Despite employing more than 171,000 people, Starwood Hotels and Resorts is far from a household name. But the brands it owns, which include Westin, Sheraton, W Hotels and Le Méridien, certainly are.
Starwood is based in Stamford, Connecticut, and was established in 1969 as a real-estate investment trust. In 2011, the company reported $5.6bn in revenues and $489m in operating profit.
Starwood's brand portfolio puts the company at an advantage when entering new markets, according to Frits van Paasschen, the company's energetic chief executive. “We bring with us the platform of global branding and we literally plug into our system, whether it is reservations or revenue management. We are leveraging a platform of scale that would be impossible to recreate with a single hotel or a small set of hotels,” he says.
That scale includes more than 1200 properties located in 100 countries. In 2012, Starwood invested in 69 new hotels, and according to the fDi Markets database, the company is currently scouting sites for at least 10 more projects.
Starwood executives are targeting 'high-growth markets' for its new hotels, favouring the unsaturated economies of developing countries. In mid-2013, company representatives toured Brazil and Colombia, pledging to increase the company's hotel presence in Latin America by 50% by 2018. fDi Markets data shows nine out of 10 top investment destinations for the company's projects between 2003 and 2013 are in emerging markets, the only exception being the US.
China, the most popular destination for Starwood’s new projects, has received almost one-quarter of all investments made by the company in the past 10 years. “China, just in terms of its absolute size, its economy and the wave of urbanisation, is still the single market that has the most growth,” says Mr van Paasschen, adding that other big markets in the region, notably Indonesia, also look set for an increase in tourism.
Africa is another region being targeted for expansion by Starwood. “We find in Indonesia, China and sub-Saharan Africa the rate of urbanisation is still the greatest catalyst for growth, but the number of very reasonable resort destinations with the appropriate level of infrastructure is relatively low,” says Mr van Paasschen.
Starwood’s closest rivals seem to share Mr van Paasschen’s bullish approach towards emerging markets.

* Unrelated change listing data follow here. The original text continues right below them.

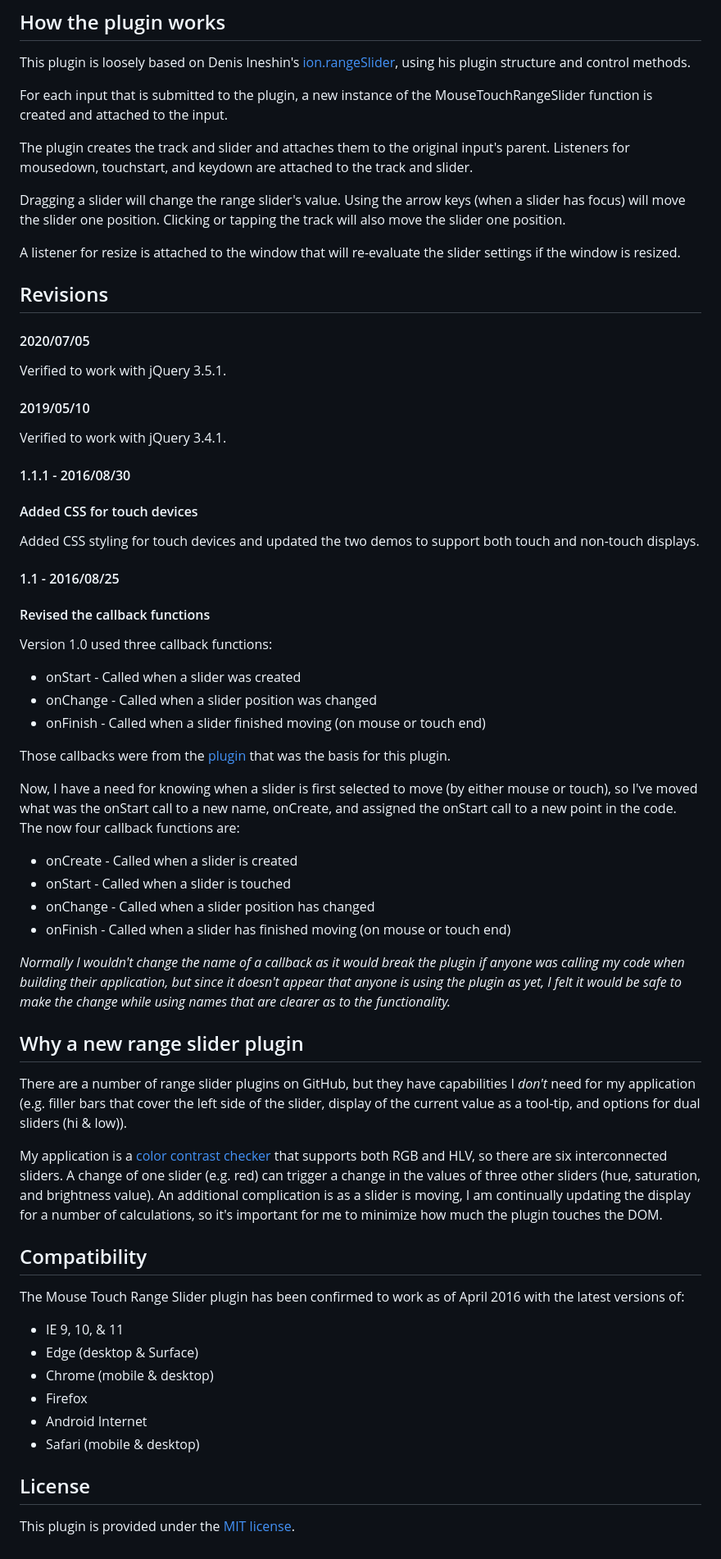
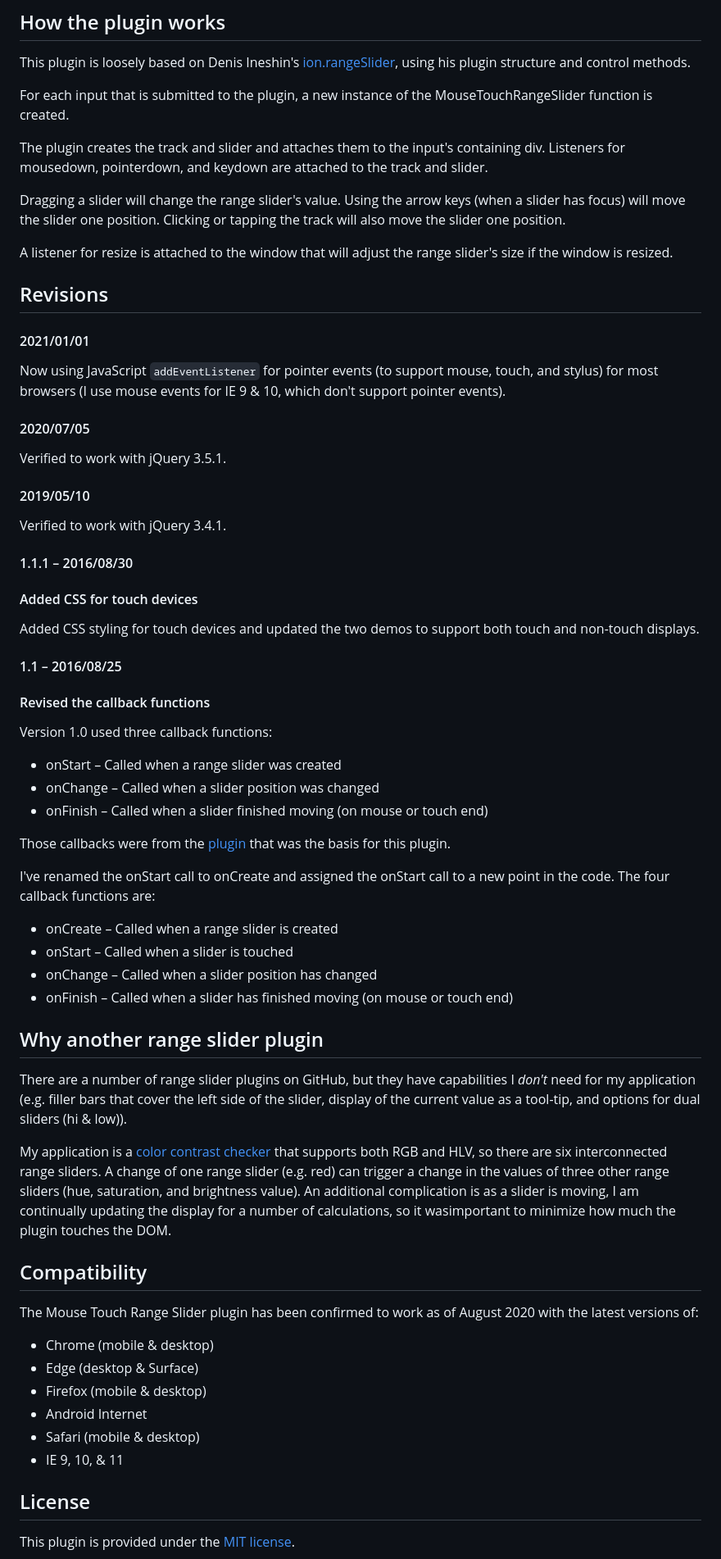
Before and after one commit to RichDeBourke/mouse-touch-range-slider, a Markdown page: README.md, the part around the change printed below. Shown: that part at 82% size. GitHub-like rendering.

```diff
--- a/README.md
+++ b/README.md
@@ -219,15 +177,18 @@ sliderHandle.update(50);
 ## How the plugin works
 This plugin is loosely based on Denis Ineshin's [ion.rangeSlider](https://github.com/IonDen/ion.rangeSlider), using his plugin structure and control methods.
 
-For each input that is submitted to the plugin, a new instance of the MouseTouchRangeSlider function is created and attached to the input.
+For each input that is submitted to the plugin, a new instance of the MouseTouchRangeSlider function is created.
 
-The plugin creates the track and slider and attaches them to the original input's parent. Listeners for mousedown, touchstart, and keydown are attached to the track and slider.
+The plugin creates the track and slider and attaches them to the input's containing div. Listeners for mousedown, pointerdown, and keydown are attached to the track and slider.
 
 Dragging a slider will change the range slider's value. Using the arrow keys (when a slider has focus) will move the slider one position. Clicking or tapping the track will also move the slider one position.
 
-A listener for resize is attached to the window that will re-evaluate the slider settings if the window is resized.
+A listener for resize is attached to the window that will adjust the range slider's size if the window is resized.
 
 ## Revisions
+
+#### 2021/01/01
+Now using JavaScript `addEventListener` for pointer events (to support mouse, touch, and stylus) for most browsers (I use mouse events for IE 9 & 10, which don't support pointer events).
 
 #### 2020/07/05
 Verified to work with jQuery 3.5.1.
@@ -235,40 +196,38 @@ Verified to work with jQuery 3.5.1.
 #### 2019/05/10
 Verified to work with jQuery 3.4.1.
 
-#### 1.1.1 - 2016/08/30
+#### 1.1.1 – 2016/08/30
 #### Added CSS for touch devices
 Added CSS styling for touch devices and updated the two demos to support both touch and non-touch displays.
 
-#### 1.1 - 2016/08/25
+#### 1.1 – 2016/08/25
 #### Revised the callback functions
 Version 1.0 used three callback functions:
-* onStart - Called when a slider was created
-* onChange - Called when a slider position was changed
-* onFinish - Called when a slider finished moving (on mouse or touch end)
+* onStart – Called when a range slider was created
+* onChange – Called when a slider position was changed
+* onFinish – Called when a slider finished moving (on mouse or touch end)
 
 Those callbacks were from the [plugin](https://github.com/IonDen/ion.rangeSlider) that was the basis for this plugin.
 
-Now, I have a need for knowing when a slider is first selected to move (by either mouse or touch), so I've moved what was the onStart call to a new name, onCreate, and assigned the onStart call to a new point in the code. The now four callback functions are:
-* onCreate - Called when a slider is created
-* onStart - Called when a slider is touched
-* onChange - Called when a slider position has changed
-* onFinish - Called when a slider has finished moving (on mouse or touch end)
+I've renamed the onStart call to onCreate and assigned the onStart call to a new point in the code. The four callback functions are:
+* onCreate – Called when a range slider is created
+* onStart – Called when a slider is touched
+* onChange – Called when a slider position has changed
+* onFinish – Called when a slider has finished moving (on mouse or touch end)
 
-*Normally I wouldn't change the name of a callback as it would break the plugin if anyone was calling my code when building their application, but since it doesn't appear that anyone is using the plugin as yet, I felt it would be safe to make the change while using names that are clearer as to the functionality.*
-
-## Why a new range slider plugin
+## Why another range slider plugin
 There are a number of range slider plugins on GitHub, but they have capabilities I *don't* need for my application (e.g. filler bars that cover the left side of the slider, display of the current value as a tool-tip, and options for dual sliders (hi & low)).
 
-My application is a [color contrast checker]() that supports both RGB and HLV, so there are six interconnected sliders. A change of one slider (e.g. red) can trigger a change in the values of three other sliders (hue, saturation, and brightness value). An additional complication is as a slider is moving, I am continually updating the display for a number of calculations, so it's important for me to minimize how much the plugin touches the DOM.
+My application is a [color contrast checker]() that supports both RGB and HLV, so there are six interconnected range sliders. A change of one range slider (e.g. red) can trigger a change in the values of three other range sliders (hue, saturation, and brightness value). An additional complication is as a slider is moving, I am continually updating the display for a number of calculations, so it wasimportant to minimize how much the plugin touches the DOM.
 
 ## Compatibility
-The Mouse Touch Range Slider plugin has been confirmed to work as of April 2016 with the latest versions of:
-* IE 9, 10, & 11
+The Mouse Touch Range Slider plugin has been confirmed to work as of August 2020 with the latest versions of:
+* Chrome (mobile & desktop)
 * Edge (desktop & Surface)
-* Chrome (mobile & desktop)
-* Firefox
+* Firefox (mobile & desktop)
 * Android Internet
 * Safari (mobile & desktop)
+* IE 9, 10, & 11
 
 ## License
 This plugin is provided under the [MIT license](http://opensource.org/licenses/mit-license.php).
```
Also changed, not shown: other parts of README.md (+72 -114 lines), images/Sliders.png (added), 4 other files.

As fDi Markets data shows, in the past 10 years Marriott International, which owns Ritz-Carlton and Renaissance, invested heavily in China, India and the United Arab Emirates. Hilton, another US chain, also put its bets on India and the UAE, as well as Mexico and Turkey. Meanwhile, InterContinental Hotels Group, the UK-based owner of InterContinental, Crowne Plaza and Holiday Inn brands, was busy opening hotels in India, Mexico, Russia and China.
However, a growing number of Western companies are realising that conquering mega-markets is not easy. In 2013, UK supermarket chain Tesco and US cosmetics firm Revlon joined the companies that have quit China after years of struggle.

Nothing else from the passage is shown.